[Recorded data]
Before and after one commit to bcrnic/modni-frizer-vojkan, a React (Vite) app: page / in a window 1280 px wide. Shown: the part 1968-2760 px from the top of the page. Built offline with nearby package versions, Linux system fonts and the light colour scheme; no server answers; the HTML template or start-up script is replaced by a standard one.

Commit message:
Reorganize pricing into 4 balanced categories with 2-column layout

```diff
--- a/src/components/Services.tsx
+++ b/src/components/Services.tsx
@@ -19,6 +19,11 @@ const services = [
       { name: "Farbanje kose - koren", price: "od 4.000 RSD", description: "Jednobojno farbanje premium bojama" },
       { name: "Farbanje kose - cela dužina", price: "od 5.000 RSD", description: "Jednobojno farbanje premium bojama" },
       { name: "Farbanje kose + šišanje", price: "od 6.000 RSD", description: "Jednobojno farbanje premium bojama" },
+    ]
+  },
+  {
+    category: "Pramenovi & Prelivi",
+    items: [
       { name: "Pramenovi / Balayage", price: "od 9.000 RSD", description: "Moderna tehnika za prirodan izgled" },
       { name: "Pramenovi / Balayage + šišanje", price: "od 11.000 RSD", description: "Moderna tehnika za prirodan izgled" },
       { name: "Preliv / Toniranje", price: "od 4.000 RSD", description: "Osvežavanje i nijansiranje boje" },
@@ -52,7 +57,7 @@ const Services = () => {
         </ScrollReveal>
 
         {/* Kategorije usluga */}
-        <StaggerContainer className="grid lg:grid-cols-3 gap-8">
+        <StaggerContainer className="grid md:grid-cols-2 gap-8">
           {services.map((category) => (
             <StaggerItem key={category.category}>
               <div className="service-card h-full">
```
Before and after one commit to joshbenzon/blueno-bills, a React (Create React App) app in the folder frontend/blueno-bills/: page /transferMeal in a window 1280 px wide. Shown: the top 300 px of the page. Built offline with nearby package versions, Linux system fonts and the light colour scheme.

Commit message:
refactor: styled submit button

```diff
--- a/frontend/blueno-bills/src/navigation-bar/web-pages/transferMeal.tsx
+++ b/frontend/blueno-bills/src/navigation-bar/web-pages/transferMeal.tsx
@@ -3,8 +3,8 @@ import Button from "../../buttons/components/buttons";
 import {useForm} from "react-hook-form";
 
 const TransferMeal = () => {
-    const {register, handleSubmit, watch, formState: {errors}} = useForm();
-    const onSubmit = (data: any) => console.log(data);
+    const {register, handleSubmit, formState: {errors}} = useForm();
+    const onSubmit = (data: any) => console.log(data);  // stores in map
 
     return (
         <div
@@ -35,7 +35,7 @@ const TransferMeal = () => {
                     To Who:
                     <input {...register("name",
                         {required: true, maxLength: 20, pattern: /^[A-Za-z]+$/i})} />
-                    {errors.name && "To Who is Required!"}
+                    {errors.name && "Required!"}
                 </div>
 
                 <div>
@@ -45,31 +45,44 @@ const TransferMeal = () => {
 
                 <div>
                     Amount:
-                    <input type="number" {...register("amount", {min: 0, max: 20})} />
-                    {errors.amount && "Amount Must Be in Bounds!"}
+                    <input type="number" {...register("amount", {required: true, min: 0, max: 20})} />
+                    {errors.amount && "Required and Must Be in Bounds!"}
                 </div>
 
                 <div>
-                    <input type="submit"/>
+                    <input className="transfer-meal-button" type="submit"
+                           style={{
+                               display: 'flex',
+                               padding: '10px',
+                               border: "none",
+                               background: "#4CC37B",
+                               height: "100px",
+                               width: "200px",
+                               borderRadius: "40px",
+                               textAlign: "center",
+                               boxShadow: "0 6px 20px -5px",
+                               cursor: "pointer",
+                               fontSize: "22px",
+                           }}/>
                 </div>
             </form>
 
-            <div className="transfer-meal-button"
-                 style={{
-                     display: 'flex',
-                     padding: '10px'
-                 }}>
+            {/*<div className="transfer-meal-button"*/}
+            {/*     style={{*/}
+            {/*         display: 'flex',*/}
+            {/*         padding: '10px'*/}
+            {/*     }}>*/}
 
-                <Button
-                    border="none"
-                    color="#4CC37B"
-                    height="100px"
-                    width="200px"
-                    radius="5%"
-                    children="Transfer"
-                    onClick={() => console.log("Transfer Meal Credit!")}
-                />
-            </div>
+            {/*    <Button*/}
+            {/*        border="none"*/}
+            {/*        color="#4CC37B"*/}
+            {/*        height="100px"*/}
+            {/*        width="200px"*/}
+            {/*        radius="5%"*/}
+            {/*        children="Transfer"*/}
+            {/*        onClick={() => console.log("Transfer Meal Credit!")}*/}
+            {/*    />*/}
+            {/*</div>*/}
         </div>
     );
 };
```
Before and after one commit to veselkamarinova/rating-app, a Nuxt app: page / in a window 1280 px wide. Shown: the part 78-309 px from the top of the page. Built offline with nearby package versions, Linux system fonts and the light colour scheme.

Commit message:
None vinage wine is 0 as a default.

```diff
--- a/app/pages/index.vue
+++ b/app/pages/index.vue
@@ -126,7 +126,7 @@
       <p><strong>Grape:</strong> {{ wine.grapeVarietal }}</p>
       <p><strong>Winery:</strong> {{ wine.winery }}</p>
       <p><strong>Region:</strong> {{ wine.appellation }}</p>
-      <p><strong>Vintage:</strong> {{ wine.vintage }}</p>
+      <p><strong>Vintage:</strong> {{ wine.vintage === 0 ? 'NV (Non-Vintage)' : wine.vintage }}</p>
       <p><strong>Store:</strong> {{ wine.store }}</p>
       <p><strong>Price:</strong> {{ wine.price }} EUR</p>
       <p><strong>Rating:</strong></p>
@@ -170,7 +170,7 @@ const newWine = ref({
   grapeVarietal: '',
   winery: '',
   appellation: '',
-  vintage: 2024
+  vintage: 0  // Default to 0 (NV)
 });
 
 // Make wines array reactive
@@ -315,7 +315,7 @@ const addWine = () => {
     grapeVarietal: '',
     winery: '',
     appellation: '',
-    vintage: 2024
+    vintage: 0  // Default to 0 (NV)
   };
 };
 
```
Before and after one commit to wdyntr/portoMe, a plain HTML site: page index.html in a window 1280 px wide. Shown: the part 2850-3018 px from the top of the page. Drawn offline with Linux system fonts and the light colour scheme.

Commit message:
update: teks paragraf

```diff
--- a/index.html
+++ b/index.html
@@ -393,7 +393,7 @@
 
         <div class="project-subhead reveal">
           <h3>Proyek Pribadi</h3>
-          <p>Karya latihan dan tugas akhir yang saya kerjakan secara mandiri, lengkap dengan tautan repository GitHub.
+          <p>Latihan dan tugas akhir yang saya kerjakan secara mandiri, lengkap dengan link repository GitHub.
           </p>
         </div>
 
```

> **Assignment**
Check every line above for the string "register" and state how many have it, with no other words.

> **Your solution**
5